Using Clinician Text Notes in Electronic Medical Record Data to Validate Transgender-Related Diagnosis Codes
Objective: Transgender individuals are vulnerable to negative health risks and outcomes, but research remains limited because data sources, such as electronic medical records (EMRs), lack standardized collection of gender identity information. Most EMR do not include the gold standard of self-identified gender identity, but International Classification of Diseases (ICDs) includes diagnostic codes indicating transgender-related clinical services. However, it is unclear if these codes can indicate transgender status. The objective of this study was to determine the extent to which patients' clinician notes in EMR contained transgender-related terms that could corroborate ICD-coded transgender identity. Methods: Data are from the US Department of Veterans Affairs Corporate Data Warehouse. Transgender patients were defined by the presence of ICD9 and ICD10 codes associated with transgender-related clinical services, and a 3:1 comparison group of nontransgender patients was drawn. Patients' clinician text notes were extracted and searched for transgender-related words and phrases. Results: Among 7560 patients defined as transgender based on ICD codes, the search algorithm identified 6753 (89.3%) with transgender-related terms. Among 22 072 patients defined as nontransgender without ICD codes, 246 (1.1%) had transgender-related terms; after review, 11 patients were identified as transgender, suggesting a 0.05% false negative rate.

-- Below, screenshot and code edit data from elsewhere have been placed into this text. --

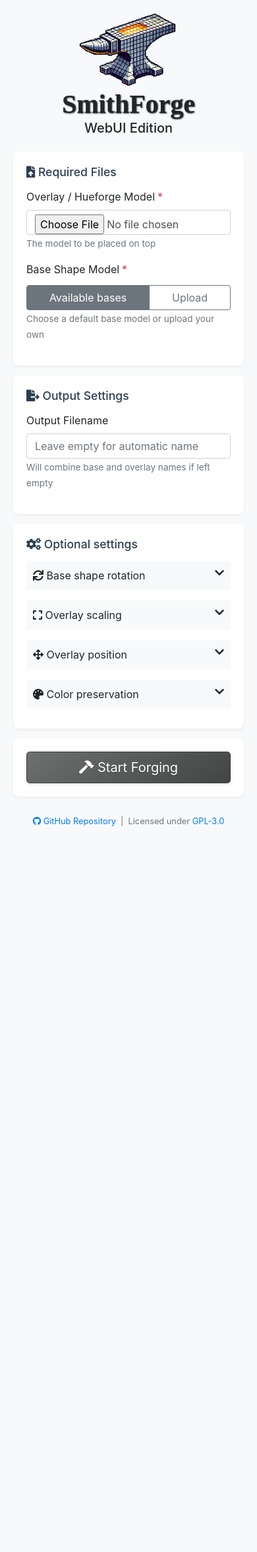
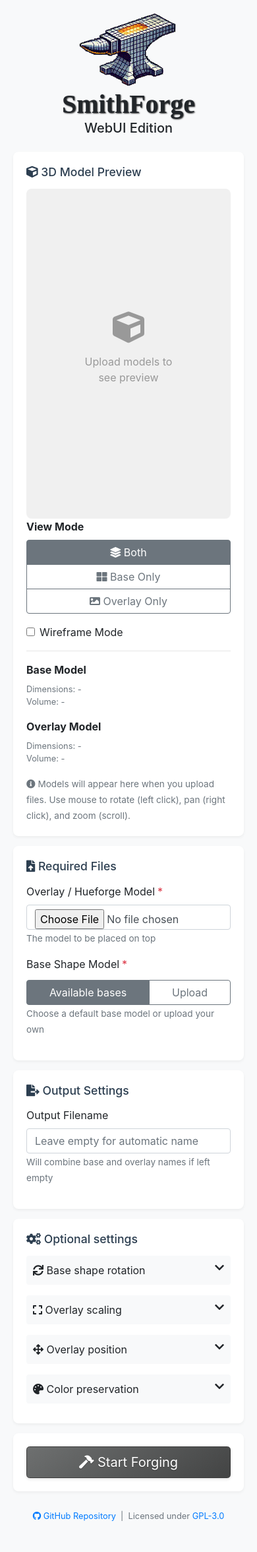
Before and after one commit to S1N4X/SmithForge-WebUI, a FastAPI app: template web/templates/index.html in a window 390 px wide. Shown: the whole page at 66% size. Before the commit the page ends 1252 px from the top, so only its background shows below. Run offline with FastAPI, Linux system fonts and the light colour scheme; the template is opened without the code that fills it, so the values that code supplies are empty; some libraries are stand-ins or nearby versions.

Commit message:
Add interactive 3D model preview with Three.js
This feature provides real-time 3D visualization of uploaded models
before processing, helping users verify models and catch issues early.

Backend changes:
- Add /preview-model endpoint for 3MF to GLB conversion
- Import tempfile and trimesh for model processing
- Handle Scene vs single Mesh geometry types
- Return binary GLB with proper MIME type

Frontend changes:
- Create viewer.js with Three.js integration
- Add 3D preview UI section in index.html with controls
- View mode buttons (Both/Base/Overlay)
- Wireframe toggle and model information display
- OrbitControls for intuitive navigation
- Auto-load models on file selection

Features:
- Interactive 360° rotation, pan, and zoom
- Displays model dimensions and volume
- Different materials for base (gray) and overlay (blue+transparent)
- Grid helper for scale reference
- Loading indicators during conversion
- Integration with default base selection

Documentation:
- Comprehensive README.md section with usage guide
- Technical architecture documentation in CLAUDE.md
- Examples of benefits and use cases

```diff
--- a/web/main.py
+++ b/web/main.py
@@ -1,12 +1,14 @@
 # web/main.py
 from fastapi import FastAPI, Request, UploadFile, File, Form
-from fastapi.responses import HTMLResponse, FileResponse, JSONResponse
+from fastapi.responses import HTMLResponse, FileResponse, JSONResponse, Response
 from fastapi.templating import Jinja2Templates
 from fastapi.staticfiles import StaticFiles
 from typing import Optional
 import uvicorn
 import subprocess
 import os
+import tempfile
+import trimesh
 from datetime import datetime
 
 app = FastAPI()
@@ -75,6 +77,67 @@ def get_form(
         "preserve_colors": preserve_colors,
         "default_base_models": default_base_models
     })
+
+@app.post("/preview-model")
+async def preview_model(file: UploadFile = File(...)):
+    """
+    Convert uploaded 3MF file to GLB format for Three.js preview.
+    Returns the GLB file as binary data.
+    """
+    try:
+        # Create temporary file for the upload
+        with tempfile.NamedTemporaryFile(delete=False, suffix='.3mf') as tmp_input:
+            content = await file.read()
+            tmp_input.write(content)
+            tmp_input_path = tmp_input.name
+
+        # Load the 3MF file with trimesh
+        mesh = trimesh.load(tmp_input_path, file_type='3mf')
+
+        # If it's a scene with multiple meshes, combine them
+        if isinstance(mesh, trimesh.Scene):
+            # Get all geometries and combine them
+            meshes = []
+            for node_name in mesh.graph.nodes_geometry:
+                transform = mesh.graph.get(node_name)[0]
+                geometry = mesh.geometry[mesh.graph[node_name][0]]
+                meshes.append(geometry.apply_transform(transform))
+            if meshes:
+                mesh = trimesh.util.concatenate(meshes)
+            else:
+                # Use the first geometry if available
+                if len(mesh.geometry) > 0:
+                    mesh = list(mesh.geometry.values())[0]
+
+        # Create temporary file for GLB export
+        with tempfile.NamedTemporaryFile(delete=False, suffix='.glb') as tmp_output:
+            tmp_output_path = tmp_output.name
+
+        # Export as GLB
+        mesh.export(tmp_output_path, file_type='glb')
+
+        # Read the GLB file
+        with open(tmp_output_path, 'rb') as f:
+            glb_content = f.read()
+
+        # Cleanup temporary files
+        os.unlink(tmp_input_path)
+        os.unlink(tmp_output_path)
+
+        # Return GLB file
+        return Response(
+            content=glb_content,
+            media_type='model/gltf-binary',
+            headers={
+                'Content-Disposition': f'inline; filename="{file.filename}.glb"'
+            }
+        )
+
+    except Exception as e:
+        return JSONResponse(
+            status_code=500,
+            content={"error": f"Failed to convert model: {str(e)}"}
+        )
 
 def generate_output_filename(base_file: str, hueforge_file: str) -> str:
     """Generate a default output filename from input files."""
--- /dev/null
+++ b/web/static/viewer.js
@@ -0,0 +1,395 @@
+/**
+ * SmithForge 3D Model Viewer
+ * Uses Three.js to display 3MF models converted to GLB format
+ */
+
+let scene, camera, renderer, controls;
+let baseModel, overlayModel;
+let currentViewMode = 'both'; // 'base', 'overlay', or 'both'
+
+/**
+ * Initialize the Three.js scene
+ */
+function initViewer() {
+    const container = document.getElementById('model-viewer-container');
+
+    if (!container) {
+        console.error('Viewer container not found');
+        return;
+    }
+
+    // Create scene
+    scene = new THREE.Scene();
+    scene.background = new THREE.Color(0xf8f9fa);
+
+    // Create camera
+    const aspect = container.clientWidth / container.clientHeight;
+    camera = new THREE.PerspectiveCamera(45, aspect, 0.1, 10000);
+    camera.position.set(100, 100, 100);
+    camera.lookAt(0, 0, 0);
+
+    // Create renderer
+    renderer = new THREE.WebGLRenderer({ antialias: true });
+    renderer.setSize(container.clientWidth, container.clientHeight);
+    renderer.setPixelRatio(window.devicePixelRatio);
+    renderer.shadowMap.enabled = true;
+    container.appendChild(renderer.domElement);
+
+    // Add orbit controls
+    controls = new THREE.OrbitControls(camera, renderer.domElement);
+    controls.enableDamping = true;
+    controls.dampingFactor = 0.05;
+    controls.screenSpacePanning = false;
+    controls.minDistance = 10;
+    controls.maxDistance = 1000;
+
+    // Add lights
+    const ambientLight = new THREE.AmbientLight(0xffffff, 0.6);
+    scene.add(ambientLight);
+
+    const directionalLight1 = new THREE.DirectionalLight(0xffffff, 0.8);
+    directionalLight1.position.set(100, 100, 50);
+    scene.add(directionalLight1);
+
+    const directionalLight2 = new THREE.DirectionalLight(0xffffff, 0.4);
+    directionalLight2.position.set(-100, -100, -50);
+    scene.add(directionalLight2);
+
+    // Add grid helper
+    const gridHelper = new THREE.GridHelper(200, 20, 0xcccccc, 0xeeeeee);
+    scene.add(gridHelper);
+
+    // Handle window resize
+    window.addEventListener('resize', onWindowResize, false);
+
+    // Start animation loop
+    animate();
+}
+
+/**
+ * Handle window resize
+ */
+function onWindowResize() {
+    const container = document.getElementById('model-viewer-container');
+    if (!container) return;
+
+    camera.aspect = container.clientWidth / container.clientHeight;
+    camera.updateProjectionMatrix();
+    renderer.setSize(container.clientWidth, container.clientHeight);
+}
+
+/**
+ * Animation loop
+ */
+function animate() {
+    requestAnimationFrame(animate);
+    controls.update();
+    renderer.render(scene, camera);
+}
+
+/**
+ * Load and display a model
+ * @param {File} file - The 3MF file to load
+ * @param {string} modelType - 'base' or 'overlay'
+ */
+async function loadModel(file, modelType) {
+    if (!file) return;
+
+    try {
+        // Show loading indicator
+        showLoadingIndicator(modelType, true);
+        updateModelInfo(modelType, 'Loading...', '');
+
+        // Create FormData and upload to preview endpoint
+        const formData = new FormData();
+        formData.append('file', file);
+
+        const response = await fetch('/preview-model', {
+            method: 'POST',
+            body: formData
+        });
+
+        if (!response.ok) {
+            throw new Error(`Failed to convert model: ${response.statusText}`);
+        }
+
+        // Get the GLB data
+        const glbBlob = await response.blob();
+        const glbUrl = URL.createObjectURL(glbBlob);
+
+        // Load with GLTFLoader
+        const loader = new THREE.GLTFLoader();
+        loader.load(
+            glbUrl,
+            function (gltf) {
+                // Remove existing model of this type
+                if (modelType === 'base' && baseModel) {
+                    scene.remove(baseModel);
+                } else if (modelType === 'overlay' && overlayModel) {
+                    scene.remove(overlayModel);
+                }
+
+                // Get the loaded model
+                const model = gltf.scene;
+
+                // Apply different materials for base and overlay
+                if (modelType === 'base') {
+                    model.traverse((child) => {
+                        if (child.isMesh) {
+                            child.material = new THREE.MeshStandardMaterial({
+                                color: 0x888888,
+                                metalness: 0.2,
+                                roughness: 0.8
+                            });
+                        }
+                    });
+                    baseModel = model;
+                } else if (modelType === 'overlay') {
+                    model.traverse((child) => {
+                        if (child.isMesh) {
+                            child.material = new THREE.MeshStandardMaterial({
+                                color: 0x4a90e2,
+                                metalness: 0.3,
+                                roughness: 0.6,
+                                transparent: true,
+                                opacity: 0.85
+                            });
+                        }
+                    });
+                    overlayModel = model;
+                }
+
+                // Add to scene
+                scene.add(model);
+
+                // Update view mode
+                updateViewMode();
+
+                // Center camera on all models
+                centerCamera();
+
+                // Calculate and display model info
+                const box = new THREE.Box3().setFromObject(model);
+                const size = box.getSize(new THREE.Vector3());
+                const volume = calculateVolume(model);
+
+                updateModelInfo(
+                    modelType,
+                    `${size.x.toFixed(2)} × ${size.y.toFixed(2)} × ${size.z.toFixed(2)} mm`,
+                    volume ? `${volume.toFixed(2)} mm³` : 'N/A'
+                );
+
+                // Hide loading indicator
+                showLoadingIndicator(modelType, false);
+
+                // Cleanup blob URL
+                URL.revokeObjectURL(glbUrl);
+            },
+            function (xhr) {
+                // Progress callback
+                const percent = (xhr.loaded / xhr.total * 100).toFixed(0);
+                updateModelInfo(modelType, `Loading ${percent}%...`, '');
+            },
+            function (error) {
+                console.error('Error loading model:', error);
+                updateModelInfo(modelType, 'Failed to load', '');
+                showLoadingIndicator(modelType, false);
+            }
+        );
+
+    } catch (error) {
+        console.error('Error converting model:', error);
+        updateModelInfo(modelType, 'Error', error.message);
+        showLoadingIndicator(modelType, false);
+    }
+}
+
+/**
+ * Calculate approximate volume of a model
+ * @param {THREE.Object3D} model - The model to calculate volume for
+ * @returns {number|null} - Volume in cubic mm, or null if cannot calculate
+ */
+function calculateVolume(model) {
+    let totalVolume = 0;
+    let hasMeshes = false;
+
+    model.traverse((child) => {
+        if (child.isMesh && child.geometry) {
+            hasMeshes = true;
+            // This is a rough approximation using bounding box
+            const box = new THREE.Box3().setFromObject(child);
+            const size = box.getSize(new THREE.Vector3());
+            totalVolume += size.x * size.y * size.z;
+        }
+    });
+
+    return hasMeshes ? totalVolume : null;
+}
+
+/**
+ * Center camera on all visible models
+ */
+function centerCamera() {
+    const box = new THREE.Box3();
+
+    if (baseModel && baseModel.visible) {
+        box.expandByObject(baseModel);
+    }
+    if (overlayModel && overlayModel.visible) {
+        box.expandByObject(overlayModel);
+    }
+
+    if (box.isEmpty()) return;
+
+    const center = box.getCenter(new THREE.Vector3());
+    const size = box.getSize(new THREE.Vector3());
+    const maxDim = Math.max(size.x, size.y, size.z);
+    const fov = camera.fov * (Math.PI / 180);
+    let cameraZ = Math.abs(maxDim / 2 / Math.tan(fov / 2));
+    cameraZ *= 1.5; // Add some margin
+
+    camera.position.set(center.x + cameraZ, center.y + cameraZ, center.z + cameraZ);
+    camera.lookAt(center);
+    controls.target.copy(center);
+    controls.update();
+}
+
+/**
+ * Update view mode (show base, overlay, or both)
+ * @param {string} mode - 'base', 'overlay', or 'both'
+ */
+function setViewMode(mode) {
+    currentViewMode = mode;
+    updateViewMode();
+}
+
+/**
+ * Apply current view mode
+ */
+function updateViewMode() {
+    if (baseModel) {
+        baseModel.visible = (currentViewMode === 'base' || currentViewMode === 'both');
+    }
+    if (overlayModel) {
+        overlayModel.visible = (currentViewMode === 'overlay' || currentViewMode === 'both');
+    }
+
+    // Update button states
+    document.querySelectorAll('.view-mode-btn').forEach(btn => {
+        btn.classList.remove('active');
+    });
+    const activeBtn = document.querySelector(`.view-mode-btn[data-mode="${currentViewMode}"]`);
+    if (activeBtn) {
+        activeBtn.classList.add('active');
+    }
+}
+
+/**
+ * Toggle wireframe mode
+ */
+function toggleWireframe() {
+    const wireframeCheckbox = document.getElementById('wireframeToggle');
+    const isWireframe = wireframeCheckbox ? wireframeCheckbox.checked : false;
+
+    [baseModel, overlayModel].forEach(model => {
+        if (model) {
+            model.traverse((child) => {
+                if (child.isMesh) {
+                    child.material.wireframe = isWireframe;
+                }
+            });
+        }
+    });
+}
+
+/**
+ * Show/hide loading indicator
+ * @param {string} modelType - 'base' or 'overlay'
+ * @param {boolean} show - true to show, false to hide
+ */
+function showLoadingIndicator(modelType, show) {
+    const indicator = document.getElementById(`${modelType}-loading`);
+    if (indicator) {
+        indicator.style.display = show ? 'inline-block' : 'none';
+    }
+}
+
+/**
+ * Update model information display
+ * @param {string} modelType - 'base' or 'overlay'
+ * @param {string} dimensions - Dimensions string
+ * @param {string} volume - Volume string
+ */
+function updateModelInfo(modelType, dimensions, volume) {
+    const dimElement = document.getElementById(`${modelType}-dimensions`);
+    const volElement = document.getElementById(`${modelType}-volume`);
+
+    if (dimElement) {
+        dimElement.textContent = dimensions;
+    }
+    if (volElement) {
+        volElement.textContent = volume;
+    }
+}
+
+/**
+ * Initialize viewer when page loads
+ */
+document.addEventListener('DOMContentLoaded', function() {
+    // Check if viewer container exists
+    if (document.getElementById('model-viewer-container')) {
+        initViewer();
+
+        // Set up file input handlers
+        const hueforgeInput = document.getElementById('hueforge_file');
+        const baseInput = document.getElementById('base_file');
+
+        if (hueforgeInput) {
+            hueforgeInput.addEventListener('change', function(e) {
+                if (e.target.files.length > 0) {
+                    loadModel(e.target.files[0], 'overlay');
+                }
+            });
+        }
+
+        if (baseInput) {
+            baseInput.addEventListener('change', function(e) {
+                if (e.target.files.length > 0) {
+                    loadModel(e.target.files[0], 'base');
+                }
+            });
+        }
+
+        // Set up default base selection handler
+        const defaultBaseSelect = document.getElementById('default_base');
+        if (defaultBaseSelect) {
+            defaultBaseSelect.addEventListener('change', function() {
+                if (this.value) {
+                    // Load the default base model
+                    fetch(`/bases/${this.value}`)
+                        .then(response => response.blob())
+                        .then(blob => {
+                            const file = new File([blob], this.value, { type: 'model/3mf' });
+                            loadModel(file, 'base');
+                        })
+                        .catch(error => {
+                            console.error('Error loading default base:', error);
+                        });
+                }
+            });
+        }
+
+        // Set up view mode buttons
+        document.querySelectorAll('.view-mode-btn').forEach(btn => {
+            btn.addEventListener('click', function() {
+                setViewMode(this.dataset.mode);
+            });
+        });
+
+        // Set up wireframe toggle
+        const wireframeToggle = document.getElementById('wireframeToggle');
+        if (wireframeToggle) {
+            wireframeToggle.addEventListener('change', toggleWireframe);
+        }
+    }
+});
--- a/web/templates/index.html
+++ b/web/templates/index.html
@@ -105,6 +105,73 @@
         <img src="{{ url_for('static', path='smithforge_logo_white_small_v2.gif') }}" alt="SmithForge Logo" class="logo">
         <h1 class="text-title">SmithForge</h1>
         <h2 class="text-center h5 mb-4">WebUI Edition</h2>
+
+        <!-- 3D Model Preview Section -->
+        <div class="form-section">
+            <h3><i class="fas fa-cube"></i> 3D Model Preview</h3>
+            <div class="row">
+                <div class="col-md-9">
+                    <div id="model-viewer-container" style="width: 100%; height: 500px; background: #f0f0f0; border-radius: 8px; position: relative;">
+                        <div style="position: absolute; top: 50%; left: 50%; transform: translate(-50%, -50%); text-align: center; color: #999;">
+                            <i class="fas fa-cube fa-3x mb-3"></i>
+                            <p>Upload models to see preview</p>
+                        </div>
+                    </div>
+                </div>
+                <div class="col-md-3">
+                    <div class="mb-3">
+                        <label class="font-weight-bold">View Mode</label>
+                        <div class="btn-group-vertical d-flex" role="group">
+                            <button type="button" class="btn btn-outline-secondary view-mode-btn active" data-mode="both">
+                                <i class="fas fa-layer-group"></i> Both
+                            </button>
+                            <button type="button" class="btn btn-outline-secondary view-mode-btn" data-mode="base">
+                                <i class="fas fa-th-large"></i> Base Only
+                            </button>
+                            <button type="button" class="btn btn-outline-secondary view-mode-btn" data-mode="overlay">
+                                <i class="fas fa-image"></i> Overlay Only
+                            </button>
+                        </div>
+                    </div>
+                    <div class="mb-3">
+                        <div class="form-check">
+                            <input type="checkbox" class="form-check-input" id="wireframeToggle">
+                            <label class="form-check-label" for="wireframeToggle">
+                                Wireframe Mode
+                            </label>
+                        </div>
+                    </div>
+                    <hr>
+                    <div class="mb-3">
+                        <label class="font-weight-bold">Base Model</label>
+                        <div id="base-loading" style="display: none;">
+                            <i class="fas fa-spinner fa-spin"></i> Loading...
+                        </div>
+                        <small class="d-block text-muted">
+                            Dimensions: <span id="base-dimensions">-</span>
+                        </small>
+                        <small class="d-block text-muted">
+                            Volume: <span id="base-volume">-</span>
+                        </small>
+                    </div>
+                    <div class="mb-3">
+                        <label class="font-weight-bold">Overlay Model</label>
+                        <div id="overlay-loading" style="display: none;">
+                            <i class="fas fa-spinner fa-spin"></i> Loading...
+                        </div>
+                        <small class="d-block text-muted">
+                            Dimensions: <span id="overlay-dimensions">-</span>
+                        </small>
+                        <small class="d-block text-muted">
+                            Volume: <span id="overlay-volume">-</span>
+                        </small>
+                    </div>
+                </div>
+            </div>
+            <small class="help-text">
+                <i class="fas fa-info-circle"></i> Models will appear here when you upload files. Use mouse to rotate (left click), pan (right click), and zoom (scroll).
+            </small>
+        </div>
 
         <form action="/run-smithforge" method="post" enctype="multipart/form-data">
             <div class="row">
@@ -363,5 +430,13 @@
             btn.innerHTML = '<i class="fas fa-fire"></i> Forging...';
         });
     </script>
+
+    <!-- Three.js and dependencies -->
+    <script src="https://cdn.jsdelivr.net/npm/three@0.160.0/build/three.min.js"></script>
+    <script src="https://cdn.jsdelivr.net/npm/three@0.160.0/examples/js/controls/OrbitControls.js"></script>
+    <script src="https://cdn.jsdelivr.net/npm/three@0.160.0/examples/js/loaders/GLTFLoader.js"></script>
+
+    <!-- 3D Viewer Script -->
+    <script src="{{ url_for('static', path='viewer.js') }}"></script>
 </body>
 </html>
```
Also changed, not shown: CLAUDE.md (+49 -1 lines), README.md.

Conclusions: Using ICD-defined transgender status can facilitate health services research when self-identified gender identity data are not available in EMR.
Blosnich, John R.; Cashy, John; Gordon, Adam J.; Shipherd, Jillian C.; Kauth, Michael R.; Brown, George R.; and Fine, Michael J.. 2018. Using Clinician Text Notes in Electronic Medical Record Data to Validate Transgender-Related Diagnosis Codes. Journal of the American Medical Informatics Association. Vol.25(7). 905-908. https://doi.org/10.1093/jamia/ocy022 PMID: 29635362 ISSN: 1067-5027